It should be, though. The cultural significance of this series is remarkable, and one that goes overlooked far too often, despite the spotlight shown on it every now and again. In geek and nerd culture, Donkey Kong reigns supreme when mentioned or remembered, but his legacy reaches far beyond the confines of the gaming universe.
Take the phrase, "It's on like D***** ****," for example. Whoops! Actually, let's not use that specific phrase at all, since Nintendo actually went ahead and filed for a trademark on that very popular and sometimes overused phrase. So for the sake of me NOT getting sued over something so ridiculous, I'll just allow you the reader to say it out loud to yourself. Just don't say it three times, like Beetlejuice. The results could be ugly (or expensive, if you want to look at it that way).
Donkey Kong introduced the world to a little guy that was really good at jumping and saving the damsel in distress. Back then, we knew him as "Jump Man," but now, he goes by a far more common name. You might know him as Mario. And the lady he was trying to save back then, whom was named Pauline, would eventually become the lovely and always captured Princess Peach. You could say that without Donkey Kong, there might not be a Mario. That's a scary thought, and quite frankly, that doesn't sound like a world that I want to live in. Could you imagine where we would be as gamers without Mario in our lives? I shudder to think.
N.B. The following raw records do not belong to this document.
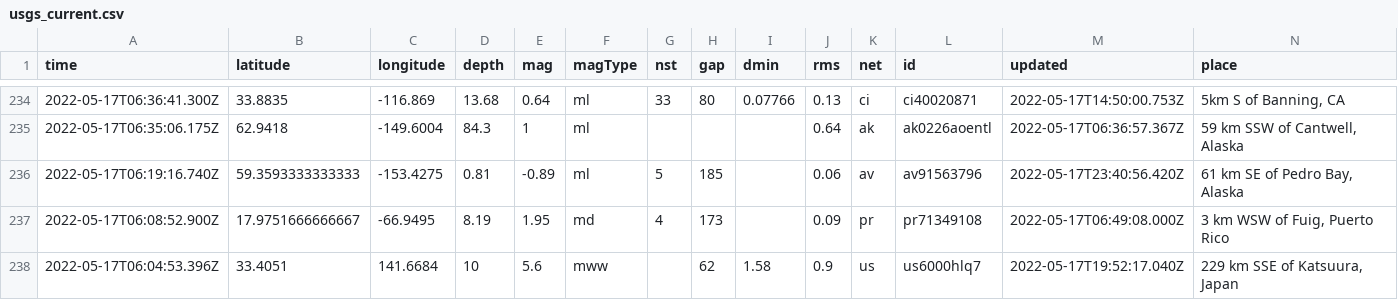
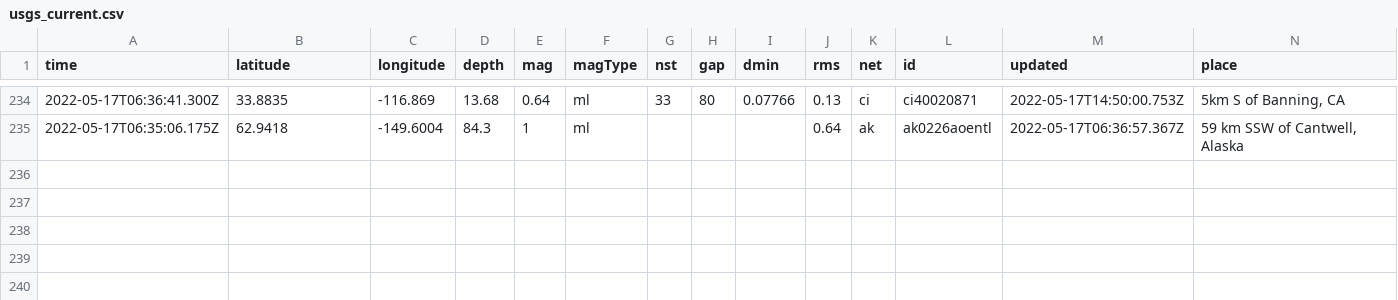
Before and after one commit to kmadden71/my-data-robot, a CSV file: usgs_current.csv, drawn as a sheet; only a part is shown, gaps mark what is left out; removed rows and columns are numbered as before the commit, all else as after; rows hold the shown columns only; the diff covers the shown part only; the diff names each change by its address in the sheet, - before the commit and + after, or states it on an @@ line.

```diff
--- a/usgs_current.csv
+++ b/usgs_current.csv
-row 236: 2022-05-17T06:19:16.740Z | 59.3593333333333 | -153.4275 | 0.81 | -0.89 | ml | 5 | 185 |  | 0.06 | av | av91563796 | 2022-05-17T23:40:56.420Z | 61 km SE of Pedro Bay, Alaska
-row 237: 2022-05-17T06:08:52.900Z | 17.9751666666667 | -66.9495 | 8.19 | 1.95 | md | 4 | 173 |  | 0.09 | pr | pr71349108 | 2022-05-17T06:49:08.000Z | 3 km WSW of Fuig, Puerto Rico
-row 238: 2022-05-17T06:04:53.396Z | 33.4051 | 141.6684 | 10 | 5.6 | mww |  | 62 | 1.58 | 0.9 | us | us6000hlq7 | 2022-05-17T19:52:17.040Z | 229 km SSE of Katsuura, Japan
```
Also changed, not shown: 1 added row, 3 removed rows and 2 edited cells elsewhere in this file.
Aside from spawning arguably the most popular and recognizable video game characters in history, Donkey Kong has also been the feature game of an incredible documentary film called "The King of Kong: A Fistful of Quarters." If you have never seen this film, stop reading now and go Netflix it. Seriously. I have no qualms with you ditching this measly blog project for an awesome movie like that. If you have seen it, however, then you know what I am talking about it. It documents the roller coaster ride that is competitive arcade gaming, where a prodigy of classic games (Billy Mitchell) and his Donkey Kong high score is challenged directly by an up and comer rookie in Steve Weibe. The film is simply fascinating as it depicts the seedy underbelly of gaming, yet somehow manages to paint Donkey Kong in beautiful watercolors for the world to see. Honestly, after watching the film for the first time, the very first thing I wanted to do, and ended up doing, was playing Donkey Kong, just to see where I was at skill wise compared to the best.
Let's just say that I was no where near being considered "good" at it.
And tonight, that point rang true once again. Basically, I suck. Well, I guess I wouldn't say I completely suck, as I can manage to get through the first few levels without much problem, but after that, I have to forfeit to the gaming gods and concede defeat. Man, it's fun to try though. Over and over again. One day I hope to get to that magical Kill Screen that I've heard so much about, but I doubt it will ever happen. Consider it on my gaming bucket list, with an asterisk by it to indicate that I don't foresee it happening no matter how hard I try. Ever.
The game, as it gets harder, just requires absolute precise jumps and timing, which for some reason, I have a hard time with in this game. I doubt I am the only one though.
Oh, and one more cool thing Donkey Kong has been known for happened just recently, about two months ago I want to say. A father actually re-coded the game for his three year old daughter because she wanted to play as Pauline instead of Mario. He also turned the platforms pink instead of red and basically customized it to make it appealing to a little girl. How awesome is that?
So yeah, that's what I got to start out My Week Of Donkey Kong. I look forward to a week of Kong, as he transitions from the antagonist to the protagonist. Oh, and I will be finishing up my week with the new Donkey Kong Country Returns 3D for the Nintendo 3DS, which is receiving perfect scores from game reviewers on the internet. I simply cannot wait for that.
And I hope you can't either.